The Acts of the Apostles takes over the story of the Ascension just where Luke's Gospel leaves off. "Now as he blessed them, Jesus withdrew from them and was carried up to heaven. They worshipped him and then went back to Jerusalem full of joy; they were continually in the Temple praising God." But before they return to Jerusalem, the angels ask them why they are standing there looking up into the sky. They tell the disciples that Jesus, whom they have seen ascending into heaven, will come back again just as they have seen him go.

What is the meaning of the Ascension? The Gospel tells us that three things are going to happen as a result. Christ ascends into heaven and yet, (1) "Behold, I am with you until the end of time", (2) "Not many days from now, you will be baptised with the Holy Spirit, and (3) "The Son of Man will return on the clouds of heaven". Although Jesus has ascended to the Father, he is still here with us, in the Church, in the Sacraments, in the Scriptures, and in each one of us. He is with us through the outpouring of the Holy Spirit, the "other Advocate, who will remind you of all that I have told you." He will return on the Last Day to be with us again. The Ascension is the fulfilment of the prophetic name Emanuel, God-is-with-us.

Human beings think in linear time scales: past, present and future, but with God, who is eternal, there is no past or future, only the present. Eternity has no length and cannot be measured. Eternal life is living fully in the present moment, living in God. The Ascension is a breakthrough, where time enters eternity, just as at the Incarnation eternity entered time.

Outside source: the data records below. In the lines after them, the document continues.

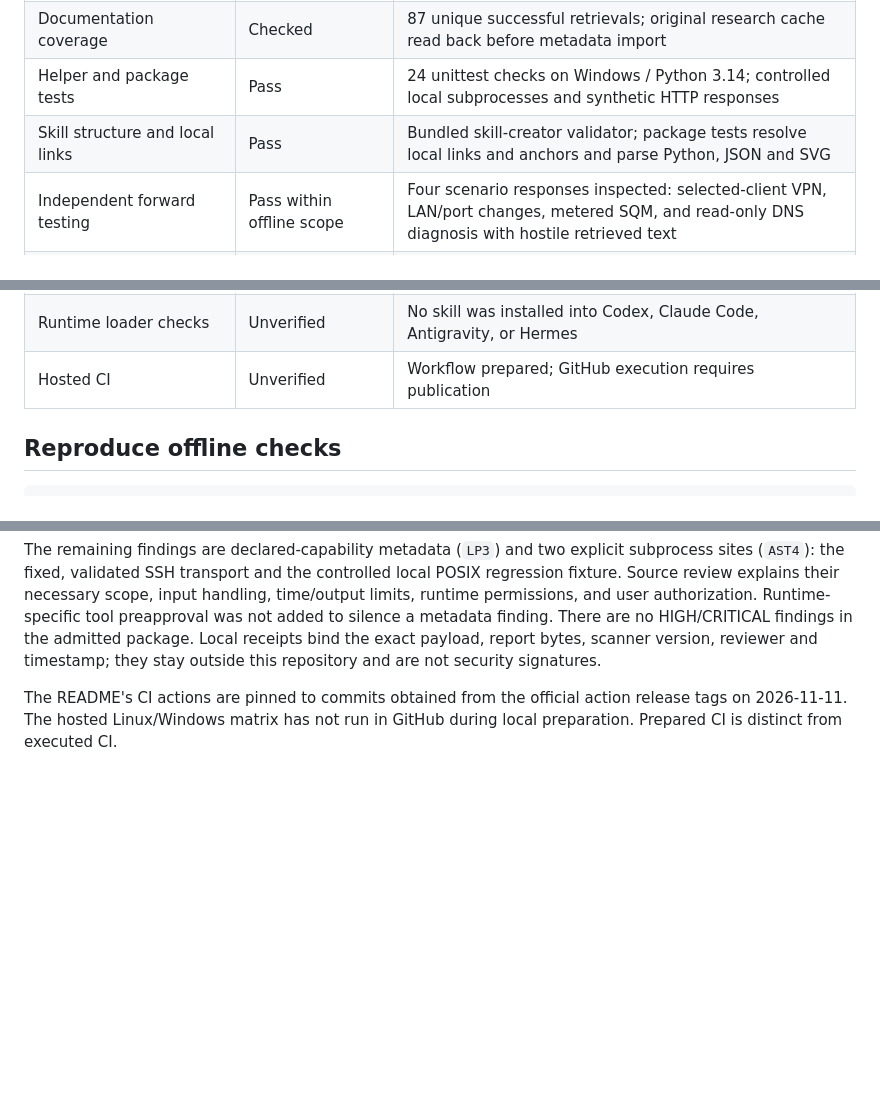
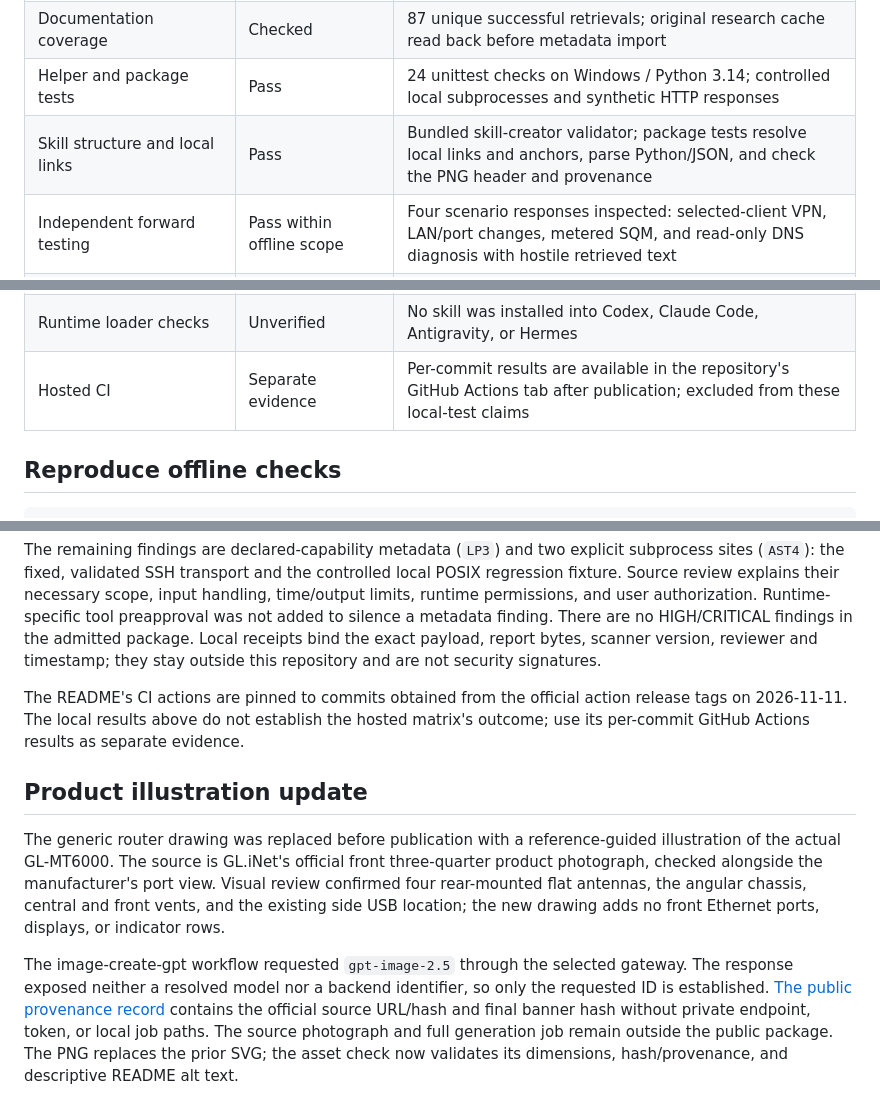
Before and after one commit to cacan/skill-flint2-router, a Markdown page: repository-docs/validation.md, 3 parts joined by grey strips. Rendered like a GitHub page; blank space fills up the shorter version.

```diff
--- a/repository-docs/validation.md
+++ b/repository-docs/validation.md
@@ -17,14 +17,14 @@ The helper suite was run before implementation: all 13 initial tests failed beca
 | Separate repository and approved design | Recorded | Approved design and implementation plan committed before the skill was written |
 | Documentation coverage | Checked | 87 unique successful retrievals; original research cache read back before metadata import |
 | Helper and package tests | Pass | 24 unittest checks on Windows / Python 3.14; controlled local subprocesses and synthetic HTTP responses |
-| Skill structure and local links | Pass | Bundled skill-creator validator; package tests resolve local links and anchors and parse Python, JSON and SVG |
+| Skill structure and local links | Pass | Bundled skill-creator validator; package tests resolve local links and anchors, parse Python/JSON, and check the PNG header and provenance |
 | Independent forward testing | Pass within offline scope | Four scenario responses inspected: selected-client VPN, LAN/port changes, metered SQM, and read-only DNS diagnosis with hostile retrieved text |
 | Static security review | Complete with reviewed findings | NVIDIA SkillSpector 2.12.0 through the admission gate, with LLM analysis disabled; LOW / SAFE, three individually reviewed MEDIUM findings |
 | README/banner appearance | Checked | Local browser preview at desktop and 390px mobile width; banner loaded and no document-width overflow observed |
 | Documentation helper live retrieval | Checked | Live metadata refresh returned 87 URLs matching the maintained catalog; final HTTP200 transport check fetched the interface index successfully |
 | Live router mutations | Unverified | No live router was connected or changed during authoring |
 | Runtime loader checks | Unverified | No skill was installed into Codex, Claude Code, Antigravity, or Hermes |
-| Hosted CI | Unverified | Workflow prepared; GitHub execution requires publication |
+| Hosted CI | Separate evidence | Per-commit results are available in the repository's GitHub Actions tab after publication; excluded from these local-test claims |
 
 ## Reproduce offline checks
 
@@ -49,4 +49,10 @@ The complete package was staged outside active skill discovery and scanned with
 
 The remaining findings are declared-capability metadata (`LP3`) and two explicit subprocess sites (`AST4`): the fixed, validated SSH transport and the controlled local POSIX regression fixture. Source review explains their necessary scope, input handling, time/output limits, runtime permissions, and user authorization. Runtime-specific tool preapproval was not added to silence a metadata finding. There are no HIGH/CRITICAL findings in the admitted package. Local receipts bind the exact payload, report bytes, scanner version, reviewer and timestamp; they stay outside this repository and are not security signatures.
 
-The README's CI actions are pinned to commits obtained from the official action release tags on 2026-11-11. The hosted Linux/Windows matrix has not run in GitHub during local preparation. Prepared CI is distinct from executed CI.
+The README's CI actions are pinned to commits obtained from the official action release tags on 2026-11-11. The local results above do not establish the hosted matrix's outcome; use its per-commit GitHub Actions results as separate evidence.
+
+## Product illustration update
+
+The generic router drawing was replaced before publication with a reference-guided illustration of the actual GL-MT6000. The source is GL.iNet's official front three-quarter product photograph, checked alongside the manufacturer's port view. Visual review confirmed four rear-mounted flat antennas, the angular chassis, central and front vents, and the existing side USB location; the new drawing adds no front Ethernet ports, displays, or indicator rows.
+
+The image-create-gpt workflow requested `gpt-image-2.5` through the selected gateway. The response exposed neither a resolved model nor a backend identifier, so only the requested ID is established. [The public provenance record](../assets/banner-provenance.json) contains the official source URL/hash and final banner hash without private endpoint, token, or local job paths. The source photograph and full generation job remain outside the public package. The PNG replaces the prior SVG; the asset check now validates its dimensions, hash/provenance, and descriptive README alt text.
```
Also changed, not shown: NOTICE.md (+3 -1 lines), README.md (+1 -1 lines), assets/banner.png (added), 3 other files.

In the Ascension hymn we will sing at the Offertory, Charles Wesley writes: "Lord, though parted from our sight, far above yon azure height, grant our hearts may thither rise, seeking thee beyond the skies. There we shall with thee remain, partners of thine endless reign; there thy face unclouded see, find our heaven of heavens in thee." Heaven is not a place: Heaven is a person, Jesus Christ, and eternity is God's life, which he has graciously shared with us, his children, through the death and resurrection of Jesus.

The Gospel begins with an angel announcing the Incarnation, first to Mary and then to Joseph, and a choir of angels announcing the birth of the Messiah to the shepherds. The Gospel ends with an angel announcing the Resurrection to another Mary, and with Jesus, God's own Angel, announcing the coming of the Holy Spirit to the Apostles, and with two angels announcing that Jesus will return.

What, then, does the Ascension mean for us? Jesus, Word of God and Son of the Father, who took our human flesh from the Virgin Mary and became Man, thus uniting heaven to earth, God to Man, at his Ascension took into heaven, took unto himself, our human flesh, this frail, sinful body of ours. A part of us is already at the right hand of the Father, transfigured, glorified and eternal.

The Ascension fills us all with joyful hope, because it is, of all the Church's feasts, the feast of hope, joy and fulfilment, the feast that celebrates both a mission accomplished and a mission just beginning. When all seemed lost, Jesus rose from the dead and just when it looked as though he was leaving us for good, he tells us that he will be with us always, that he will never leave us. He promises us the gift of his own Spirit and he assures us that he will come again in glory and that all will be well, that our heaven of heavens will be truly in him.

To Jesus Christ, our risen and ascended Lord, be all glory, praise and worship in time as in eternity. Amen.